Man-Made Calamity to Hit LA, Gulf Coast
It’s worse than a hurricane or an oil spill. This one’s intentional and man-made, done with the stroke of a pen. It will cripple our region.
Interior Secretary Ken Salazar told reporters this afternoon that the Obama Administration is ordering a moratorium on all off-shore oil and gas drilling activity from floating drilling rigs until the President’s commission on the BP incident has completed a more thorough review. At the same time, he said his agency is working to strengthen safety and oversight measures for deep water oil and gas exploration. The moratorium applies to wells in waters above a depth of 500 feet, including 33 deep water rigs that had been permitted in the Gulf of Mexico. Wells that have already started drilling are required to halt operations at the first safe stopping point and then take steps to secure the well.
That’s going to have a deep, sudden impact of the loss of 33,000 good-paying jobs across the Gulf South.
Not within months or even weeks, but starting immediately.
Each of these rigs has a contingent of workers similar to the Deepwater Horizon. There were roughly 125 on board, each worker working 14 days on, 14 off. That’s 250 directly employed on the rig. These workers live, not only in Louisiana, but in Mississippi, Alabama, Texas and Oklahoma, too.
Then there are the crew boats, supply boats, helicopters, survey boats, dock crews, and shore support for the rig. You can easily double the number of jobs in direct support.

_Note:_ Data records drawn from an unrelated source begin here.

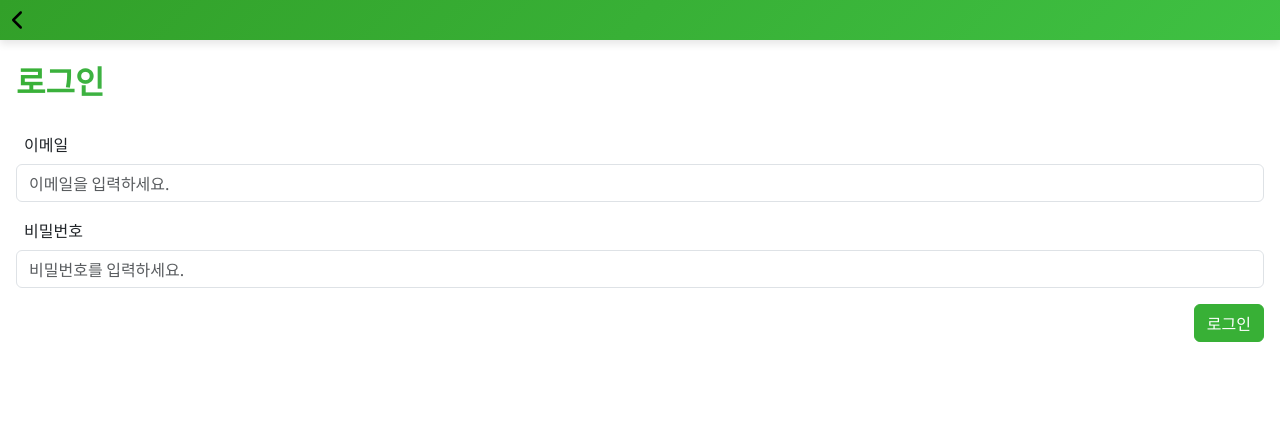
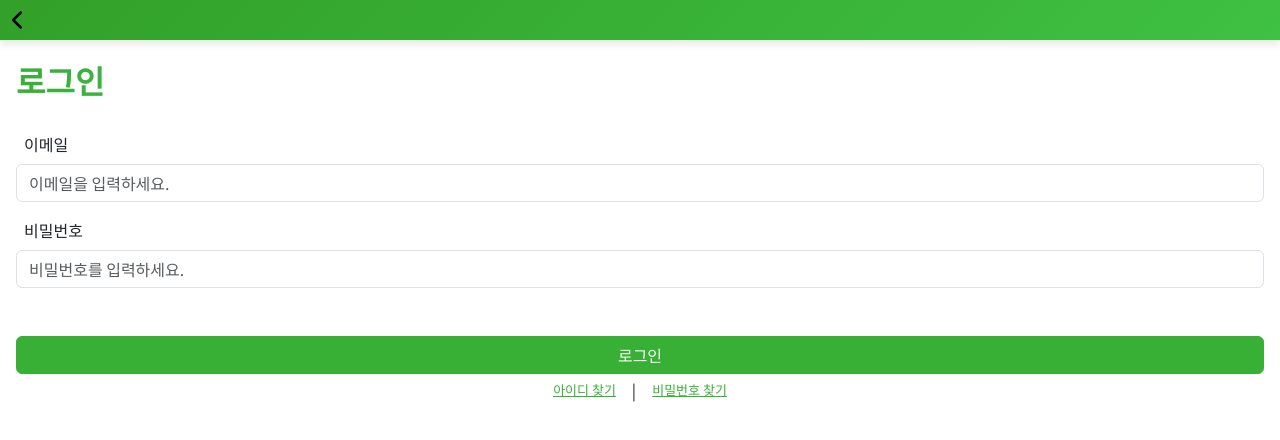
Before and after one commit to beyond-sw-camp/be05-3rd-6team-wePT-FrontEnd, a Vue app: page /login in a window 1280 px wide. Shown: the top 440 px of the page. Built offline with nearby package versions, Linux system fonts and the light colour scheme.

Commit message:
fix: 로그인 페이지 UI 수정 및 Modal 오류 수정

```diff
--- a/src/components/modal/GlobalModal.vue
+++ b/src/components/modal/GlobalModal.vue
@@ -45,7 +45,7 @@ const props = defineProps({
     successButton: Boolean,
 })
 
-watch(() => props.successButton, (value) => {
+watch(() => props.buttonDisplay, (value) => {
     console.log(':::::::::::::::', value)
 })
 
--- a/src/provider/ModalProvider.vue
+++ b/src/provider/ModalProvider.vue
@@ -32,6 +32,7 @@ const modalHandler = {
     buttonAction: ref(() => {
     }),
 
+
     /**
      * 모달을 전체 커스텀하고 싶을 때 사용
      * @param title
@@ -60,7 +61,7 @@ const modalHandler = {
         this.title.value = title
         this.content.value = content
         this.successButton.value = true
-        this.buttonDisplay = false
+        this.buttonDisplay.value = false
     },
 
     close() {
--- a/src/views/auth/Login.vue
+++ b/src/views/auth/Login.vue
@@ -8,9 +8,14 @@
                               class='mb-2'></b-form-input>
                 <div class='m-2'>비밀번호</div>
                 <b-form-input type='password' v-model='params.password' placeholder='비밀번호를 입력하세요.'></b-form-input>
-                <b-button class='mt-3 ms-auto' style='background-color: var(--primary-color);
+                <b-button class='mt-5' style='background-color: var(--primary-color);
                            border-color: var(--primary-color);' @click='validateAndSubmit'>로그인
                 </b-button>
+                <div class='mt-1 d-flex flex-row justify-content-center align-items-center gap-3'>
+                    <a class='find-button'>아이디 찾기</a>
+                    <div>|</div>
+                    <a class='find-button'>비밀번호 찾기</a>
+                </div>
             </div>
         </div>
     </section>
@@ -47,4 +52,11 @@ const validateAndSubmit = () => {
     flex-direction: column;
     margin-bottom: 20px;
 }
+
+.find-button {
+    text-underline-mode: true;
+    font-size: small;
+    font-weight: 500;
+    color: var(--primary-color);
+}
 </style>
--- a/src/views/auth/SignIn.vue
+++ b/src/views/auth/SignIn.vue
@@ -61,16 +61,9 @@ const isSame = ref()
 const isCert = ref()
 
 
-// // params 객체 감시
-// watch(params, (newParams) => {
-//     console.log('params 변경됨:', newParams)
-// }, { deep: true })// deep 옵션을 사용하여 중첩된 객체 감시
-
 watch(() => params.value.email, (newEmail) => {
     isRightEmail.value = emailCheck(newEmail)
 })
-
-// watch([isSend.value, isSame.value], () => {})
 
 const handleEmailButton = () => {
     isSend.value ? checkCertNumber() : sendEmail()
@@ -130,8 +123,9 @@ const onSubmit = () => {
     // TODO: 폼 제출 로직
     console.log(':::::: success :::::::')
 
-    modalHandler.openSuccess('가입 성공', '회원가입에 성공했습니다.', true, '확인', () => {
-        router.push('/')
+    modalHandler.open('가입 성공', '회원가입에 성공했습니다.', true, '로그인 하기', () => {
+        router.push('/login')
+        modalHandler.close()
     })
 }
 
```
Also changed, not shown: db.json (renamed from encore.json).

A good many of the hands on board worked for service companies like Halliburton, Schlumberger, Oceaneering, and many, many other specialized suppliers. They keep large contingents of workers on call who may be shore-based, but whose jobs depend on the deepwater activity.
It’s not a stretch to say that 1,000 jobs depend on each deepwater rig directly. I’m not counting the indirect effect of these healthy salaries cascading through the economy. If the multiplier is 3, that’s 100,000 jobs.
The thing about deepwater rigs: many of them are owned by foreign-based companies (like Transocean). Rigs are mobile and can be moved to foreign markets. Once they leave it will be difficult to get them back.
Please call or write your Congressman and Senators and ask them to consider the long-term devastating impact that this short sighted decision will have on an already-struggling region.